[Start of section]

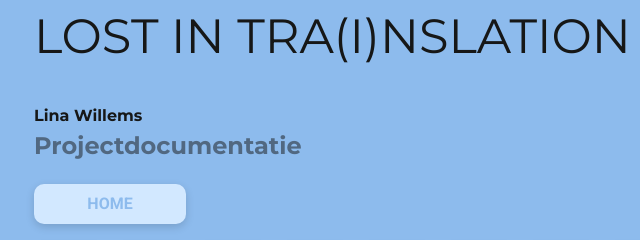
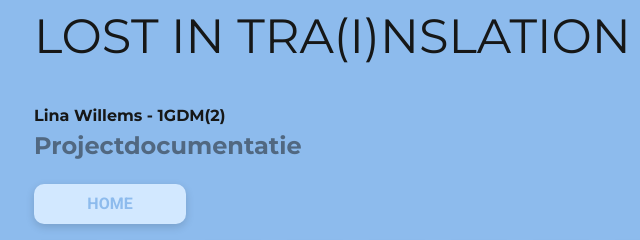
Before and after one commit to lina-willems/Projectdocumentatie, a website: page week 4.html in a window 1280 px wide. Shown: the top 240 px of the page, 62-702 px from the left. Drawn offline with Linux system fonts and the light colour scheme.

Commit message:
Update week 4.html

```diff
--- a/week 4.html
+++ b/week 4.html
@@ -45,7 +45,7 @@
  <div class="container"><h1>Lost in tra(i)nslation</h1></div>
         <div class="container">
         <div class="title">
-            Lina Willems
+            Lina Willems - 1GDM(2)
         </div>
         <div class="container"><h2>Projectdocumentatie</h1></div>
 
```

[End of section]

■ Problem description
Your task is to list each line of the records with the word "Projectdocumentatie".

■ Output for this exercise
Before and after one commit to lina-willems/Projectdocumentatie, a website: page week 4.html in a window 1280 px wide. Shown: the top 240 px of the page, 62-702 px from the left. Drawn offline with Linux system fonts and the light colour scheme.
         <div class="container"><h2>Projectdocumentatie</h1></div>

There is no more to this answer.